____ DATA EXTRACTS

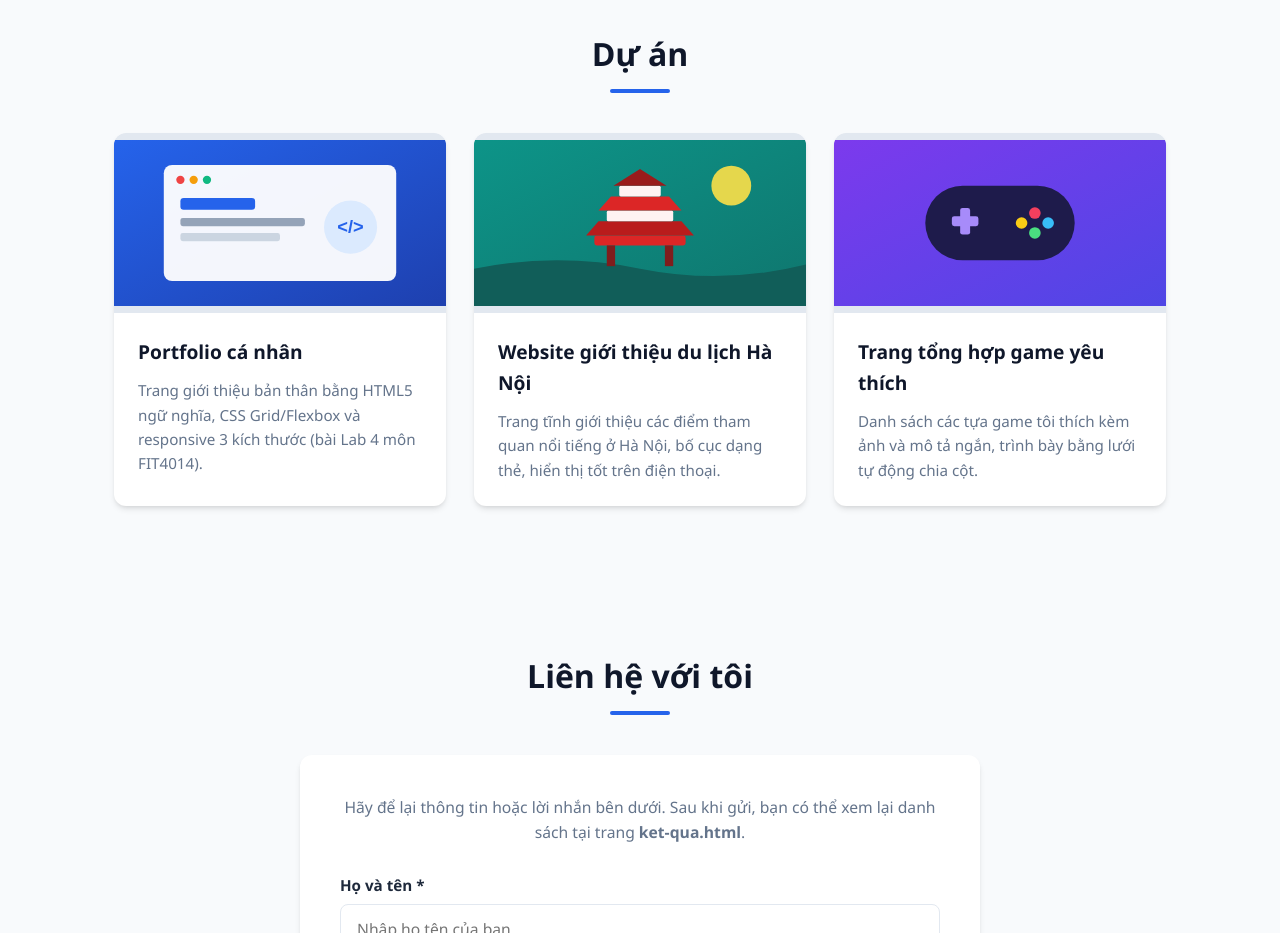
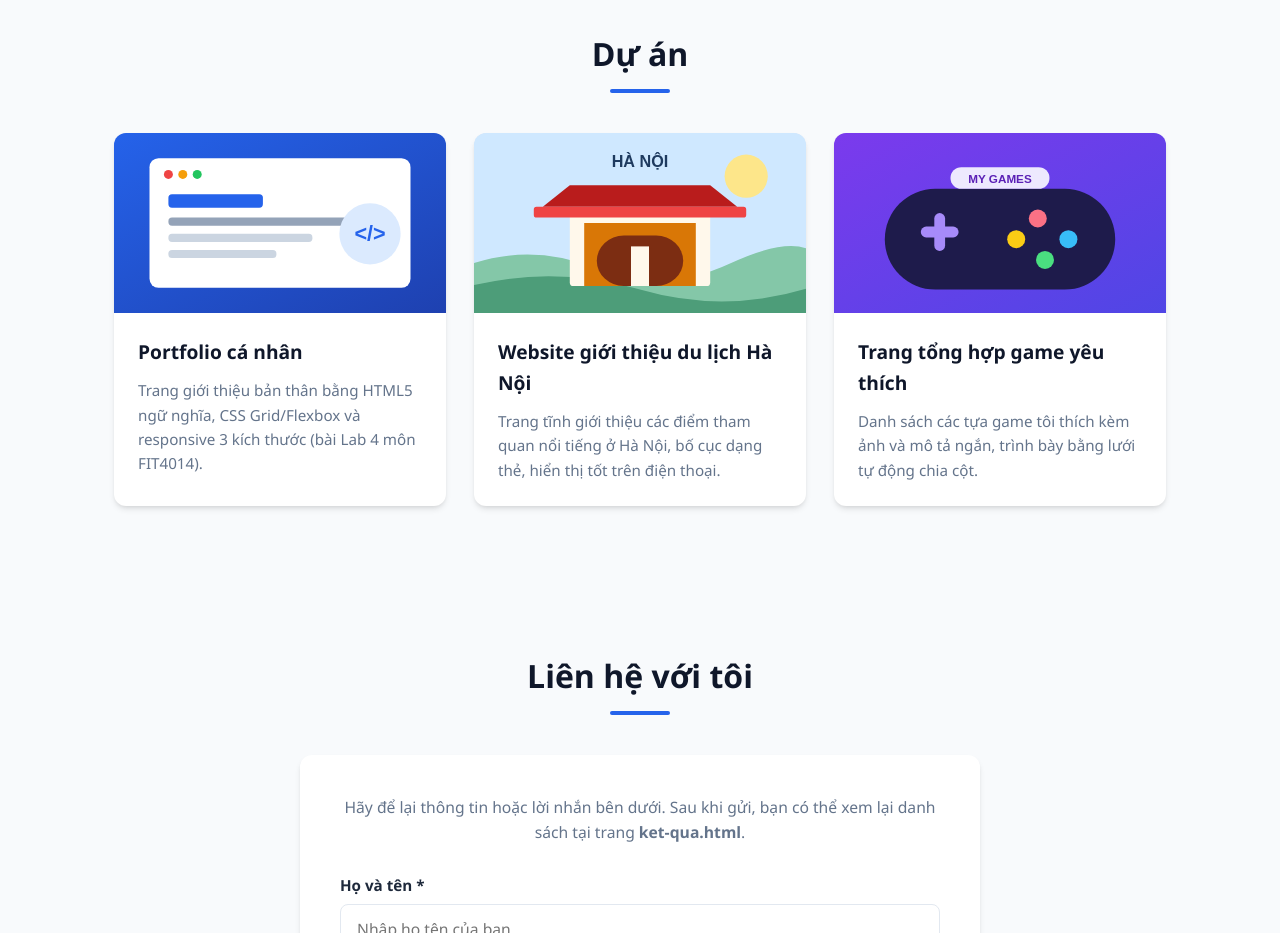
Before and after one commit to nthedat39-maker/K20_PORTFOLIO_CNTT-20-04, a plain HTML site: page index.html in a window 1280 px wide. Shown: the part 1540-2473 px from the top of the page. Drawn offline with Linux system fonts and the light colour scheme.

Commit message:
Add project assets
Co-authored-by: Copilot <223556219+Copilot@users.noreply.github.com>

```diff
--- a/index.html
+++ b/index.html
@@ -495,24 +495,7 @@
       <div class="projects__grid">
 
         <article class="card">
-          <svg class="card__img" viewBox="0 0 400 200" xmlns="http://www.w3.org/2000/svg" role="img" aria-label="Ảnh minh họa dự án 1">
-            <defs>
-              <linearGradient id="bg1" x1="0%" y1="0%" x2="100%" y2="100%">
-                <stop offset="0%" stop-color="#2563eb"/>
-                <stop offset="100%" stop-color="#1e40af"/>
-              </linearGradient>
-            </defs>
-            <rect width="400" height="200" fill="url(#bg1)"/>
-            <rect x="60" y="30" width="280" height="140" rx="10" fill="#ffffff" opacity="0.95"/>
-            <circle cx="80" cy="48" r="5" fill="#ef4444"/>
-            <circle cx="96" cy="48" r="5" fill="#f59e0b"/>
-            <circle cx="112" cy="48" r="5" fill="#10b981"/>
-            <rect x="80" y="70" width="90" height="14" rx="4" fill="#2563eb"/>
-            <rect x="80" y="94" width="150" height="10" rx="3" fill="#94a3b8"/>
-            <rect x="80" y="112" width="120" height="10" rx="3" fill="#cbd5e1"/>
-            <circle cx="285" cy="105" r="32" fill="#dbeafe"/>
-            <text x="285" y="112" font-size="22" font-weight="bold" fill="#2563eb" text-anchor="middle" font-family="sans-serif">&lt;/&gt;</text>
-          </svg>
+          <img class="card__img" src="assets/portfolio.svg" alt="Minh họa dự án Portfolio cá nhân">
           <div class="card__body">
             <h3>Portfolio cá nhân</h3>
             <p>Trang giới thiệu bản thân bằng HTML5 ngữ nghĩa, CSS Grid/Flexbox và responsive 3 kích thước (bài Lab 4 môn FIT4014).</p>
@@ -520,25 +503,7 @@
         </article>
 
         <article class="card">
-          <svg class="card__img" viewBox="0 0 400 200" xmlns="http://www.w3.org/2000/svg" role="img" aria-label="Ảnh minh họa dự án 2">
-            <defs>
-              <linearGradient id="bg2" x1="0%" y1="0%" x2="100%" y2="100%">
-                <stop offset="0%" stop-color="#0d9488"/>
-                <stop offset="100%" stop-color="#0f766e"/>
-              </linearGradient>
-            </defs>
-            <rect width="400" height="200" fill="url(#bg2)"/>
-            <circle cx="310" cy="55" r="24" fill="#fde047" opacity="0.9"/>
-            <path d="M0 155 Q100 135 200 155 T400 150 L400 200 L0 200 Z" fill="#115e59"/>
-            <rect x="145" y="115" width="110" height="12" rx="3" fill="#dc2626"/>
-            <polygon points="135,115 265,115 250,98 150,98" fill="#b91c1c"/>
-            <rect x="160" y="85" width="80" height="13" rx="2" fill="#fef2f2"/>
-            <polygon points="150,85 250,85 235,68 165,68" fill="#dc2626"/>
-            <rect x="175" y="55" width="50" height="13" rx="2" fill="#fef2f2"/>
-            <polygon points="168,55 232,55 200,35" fill="#991b1b"/>
-            <rect x="160" y="127" width="10" height="25" fill="#7f1d1d"/>
-            <rect x="230" y="127" width="10" height="25" fill="#7f1d1d"/>
-          </svg>
+          <img class="card__img" src="assets/hanoi-travel.svg" alt="Minh họa website du lịch Hà Nội">
           <div class="card__body">
             <h3>Website giới thiệu du lịch Hà Nội</h3>
             <p>Trang tĩnh giới thiệu các điểm tham quan nổi tiếng ở Hà Nội, bố cục dạng thẻ, hiển thị tốt trên điện thoại.</p>
@@ -546,22 +511,7 @@
         </article>
 
         <article class="card">
-          <svg class="card__img" viewBox="0 0 400 200" xmlns="http://www.w3.org/2000/svg" role="img" aria-label="Ảnh minh họa dự án 3">
-            <defs>
-              <linearGradient id="bg3" x1="0%" y1="0%" x2="100%" y2="100%">
-                <stop offset="0%" stop-color="#7c3aed"/>
-                <stop offset="100%" stop-color="#4f46e5"/>
-              </linearGradient>
-            </defs>
-            <rect width="400" height="200" fill="url(#bg3)"/>
-            <rect x="110" y="55" width="180" height="90" rx="45" fill="#1e1b4b"/>
-            <rect x="142" y="92" width="32" height="12" rx="3" fill="#a78bfa"/>
-            <rect x="152" y="82" width="12" height="32" rx="3" fill="#a78bfa"/>
-            <circle cx="242" cy="88" r="7" fill="#f43f5e"/>
-            <circle cx="258" cy="100" r="7" fill="#38bdf8"/>
-            <circle cx="226" cy="100" r="7" fill="#facc15"/>
-            <circle cx="242" cy="112" r="7" fill="#4ade80"/>
-          </svg>
+          <img class="card__img" src="assets/favorite-games.svg" alt="Minh họa trang tổng hợp game yêu thích">
           <div class="card__body">
             <h3>Trang tổng hợp game yêu thích</h3>
             <p>Danh sách các tựa game tôi thích kèm ảnh và mô tả ngắn, trình bày bằng lưới tự động chia cột.</p>
```
Also changed, not shown: assets/favorite-games.svg (added), assets/hanoi-travel.svg (added), assets/portfolio.svg (added).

________

**YOUR OBJECTIVE**:
Check every line above for the string "stop", and copy the ones that have it.

**EXERCISE ANSWER**:
-                <stop offset="0%" stop-color="#2563eb"/>
-                <stop offset="100%" stop-color="#1e40af"/>
-                <stop offset="0%" stop-color="#0d9488"/>
-                <stop offset="100%" stop-color="#0f766e"/>
-                <stop offset="0%" stop-color="#7c3aed"/>
-                <stop offset="100%" stop-color="#4f46e5"/>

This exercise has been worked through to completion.